Edit difference data
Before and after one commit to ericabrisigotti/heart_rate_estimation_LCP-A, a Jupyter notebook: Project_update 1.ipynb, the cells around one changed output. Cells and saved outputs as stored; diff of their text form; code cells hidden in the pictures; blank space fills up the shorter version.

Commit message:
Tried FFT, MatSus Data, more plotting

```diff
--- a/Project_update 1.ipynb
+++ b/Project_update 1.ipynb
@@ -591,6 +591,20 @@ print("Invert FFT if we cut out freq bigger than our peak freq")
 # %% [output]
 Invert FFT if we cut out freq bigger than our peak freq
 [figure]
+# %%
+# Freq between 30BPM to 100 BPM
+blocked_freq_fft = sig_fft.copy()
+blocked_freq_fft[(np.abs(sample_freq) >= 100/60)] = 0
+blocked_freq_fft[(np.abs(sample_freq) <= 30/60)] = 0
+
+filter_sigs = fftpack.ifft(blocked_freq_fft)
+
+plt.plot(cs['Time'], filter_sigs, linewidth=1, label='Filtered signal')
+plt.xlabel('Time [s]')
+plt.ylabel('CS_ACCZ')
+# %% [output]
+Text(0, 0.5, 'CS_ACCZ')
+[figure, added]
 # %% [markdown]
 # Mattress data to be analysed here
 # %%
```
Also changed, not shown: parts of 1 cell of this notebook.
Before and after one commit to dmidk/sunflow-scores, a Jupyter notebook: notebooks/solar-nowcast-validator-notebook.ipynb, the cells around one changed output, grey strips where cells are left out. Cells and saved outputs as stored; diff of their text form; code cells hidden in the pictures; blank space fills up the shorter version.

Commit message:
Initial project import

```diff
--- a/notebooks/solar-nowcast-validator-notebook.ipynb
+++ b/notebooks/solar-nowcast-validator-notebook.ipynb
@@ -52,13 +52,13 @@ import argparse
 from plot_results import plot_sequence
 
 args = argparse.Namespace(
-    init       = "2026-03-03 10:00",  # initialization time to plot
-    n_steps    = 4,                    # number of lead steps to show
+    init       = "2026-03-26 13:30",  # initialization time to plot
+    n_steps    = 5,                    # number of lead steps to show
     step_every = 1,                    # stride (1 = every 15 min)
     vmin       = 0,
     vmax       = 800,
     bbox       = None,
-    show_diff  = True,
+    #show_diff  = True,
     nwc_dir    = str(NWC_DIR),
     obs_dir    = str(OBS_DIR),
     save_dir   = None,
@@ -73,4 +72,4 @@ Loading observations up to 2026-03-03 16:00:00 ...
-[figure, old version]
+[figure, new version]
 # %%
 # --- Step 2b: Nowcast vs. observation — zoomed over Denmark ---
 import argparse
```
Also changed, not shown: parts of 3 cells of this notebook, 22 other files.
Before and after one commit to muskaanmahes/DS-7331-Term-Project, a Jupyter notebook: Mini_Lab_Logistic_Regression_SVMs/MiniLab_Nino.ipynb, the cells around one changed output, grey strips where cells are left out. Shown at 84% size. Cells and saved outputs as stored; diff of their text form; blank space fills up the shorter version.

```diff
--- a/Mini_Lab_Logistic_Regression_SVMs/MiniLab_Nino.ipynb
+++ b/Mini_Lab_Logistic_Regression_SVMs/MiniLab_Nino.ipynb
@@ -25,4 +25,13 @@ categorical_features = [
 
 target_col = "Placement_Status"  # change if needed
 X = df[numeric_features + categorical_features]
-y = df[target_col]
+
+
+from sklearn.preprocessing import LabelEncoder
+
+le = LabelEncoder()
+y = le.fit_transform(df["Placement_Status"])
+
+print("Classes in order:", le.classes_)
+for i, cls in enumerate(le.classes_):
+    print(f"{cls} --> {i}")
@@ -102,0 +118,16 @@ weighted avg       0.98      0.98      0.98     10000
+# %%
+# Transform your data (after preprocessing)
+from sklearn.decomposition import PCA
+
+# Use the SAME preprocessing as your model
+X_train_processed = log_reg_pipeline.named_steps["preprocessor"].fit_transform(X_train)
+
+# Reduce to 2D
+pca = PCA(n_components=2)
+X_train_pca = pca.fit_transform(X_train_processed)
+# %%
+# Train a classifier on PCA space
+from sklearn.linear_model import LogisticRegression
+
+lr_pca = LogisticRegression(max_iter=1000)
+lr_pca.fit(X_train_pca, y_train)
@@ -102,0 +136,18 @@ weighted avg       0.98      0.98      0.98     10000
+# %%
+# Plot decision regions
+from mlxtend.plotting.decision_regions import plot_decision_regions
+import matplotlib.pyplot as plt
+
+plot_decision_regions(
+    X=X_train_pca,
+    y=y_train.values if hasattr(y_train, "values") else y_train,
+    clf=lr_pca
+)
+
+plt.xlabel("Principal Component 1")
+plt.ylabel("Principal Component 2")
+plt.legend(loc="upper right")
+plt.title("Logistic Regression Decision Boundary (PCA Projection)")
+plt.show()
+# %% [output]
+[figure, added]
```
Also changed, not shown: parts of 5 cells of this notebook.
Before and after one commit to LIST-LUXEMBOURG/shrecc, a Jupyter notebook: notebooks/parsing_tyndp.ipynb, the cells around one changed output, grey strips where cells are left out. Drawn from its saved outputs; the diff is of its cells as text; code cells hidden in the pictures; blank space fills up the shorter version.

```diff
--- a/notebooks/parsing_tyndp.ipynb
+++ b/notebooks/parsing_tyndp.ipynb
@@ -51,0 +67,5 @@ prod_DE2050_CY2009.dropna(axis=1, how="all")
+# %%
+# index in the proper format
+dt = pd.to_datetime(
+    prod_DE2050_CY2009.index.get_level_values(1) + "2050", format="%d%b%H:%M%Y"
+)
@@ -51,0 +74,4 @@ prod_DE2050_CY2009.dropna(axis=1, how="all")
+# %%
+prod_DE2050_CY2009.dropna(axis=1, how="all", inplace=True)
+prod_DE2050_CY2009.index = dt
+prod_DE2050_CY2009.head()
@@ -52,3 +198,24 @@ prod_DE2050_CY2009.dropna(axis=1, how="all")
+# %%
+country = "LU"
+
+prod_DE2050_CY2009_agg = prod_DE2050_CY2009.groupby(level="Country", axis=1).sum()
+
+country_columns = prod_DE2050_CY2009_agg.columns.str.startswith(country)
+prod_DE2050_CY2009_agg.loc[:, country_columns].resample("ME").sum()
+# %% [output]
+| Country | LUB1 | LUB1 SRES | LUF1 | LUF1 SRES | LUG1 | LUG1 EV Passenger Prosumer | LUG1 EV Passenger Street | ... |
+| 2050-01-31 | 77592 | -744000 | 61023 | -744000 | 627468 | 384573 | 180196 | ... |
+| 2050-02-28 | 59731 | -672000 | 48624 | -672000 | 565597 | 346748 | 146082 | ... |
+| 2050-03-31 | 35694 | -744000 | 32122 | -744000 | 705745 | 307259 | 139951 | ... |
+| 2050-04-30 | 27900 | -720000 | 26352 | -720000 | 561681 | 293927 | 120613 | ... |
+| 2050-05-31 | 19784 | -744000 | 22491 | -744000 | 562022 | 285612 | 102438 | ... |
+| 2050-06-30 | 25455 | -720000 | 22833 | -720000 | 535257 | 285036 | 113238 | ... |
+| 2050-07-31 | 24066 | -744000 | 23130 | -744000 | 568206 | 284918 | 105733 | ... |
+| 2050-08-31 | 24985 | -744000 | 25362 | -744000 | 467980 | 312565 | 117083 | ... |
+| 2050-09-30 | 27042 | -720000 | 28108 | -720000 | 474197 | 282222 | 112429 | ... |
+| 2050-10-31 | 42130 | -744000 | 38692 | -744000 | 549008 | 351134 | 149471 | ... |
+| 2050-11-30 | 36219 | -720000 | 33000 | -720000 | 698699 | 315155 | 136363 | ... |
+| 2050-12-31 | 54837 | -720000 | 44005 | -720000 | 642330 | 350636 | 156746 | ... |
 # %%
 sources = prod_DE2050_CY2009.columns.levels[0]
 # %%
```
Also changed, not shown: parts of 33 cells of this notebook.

# [Task instructions]
Above are the entries; copy every line among them that contains the word "weighted".

# [Answer box]
@@ -102,0 +118,16 @@ weighted avg       0.98      0.98      0.98     10000
@@ -102,0 +136,18 @@ weighted avg       0.98      0.98      0.98     10000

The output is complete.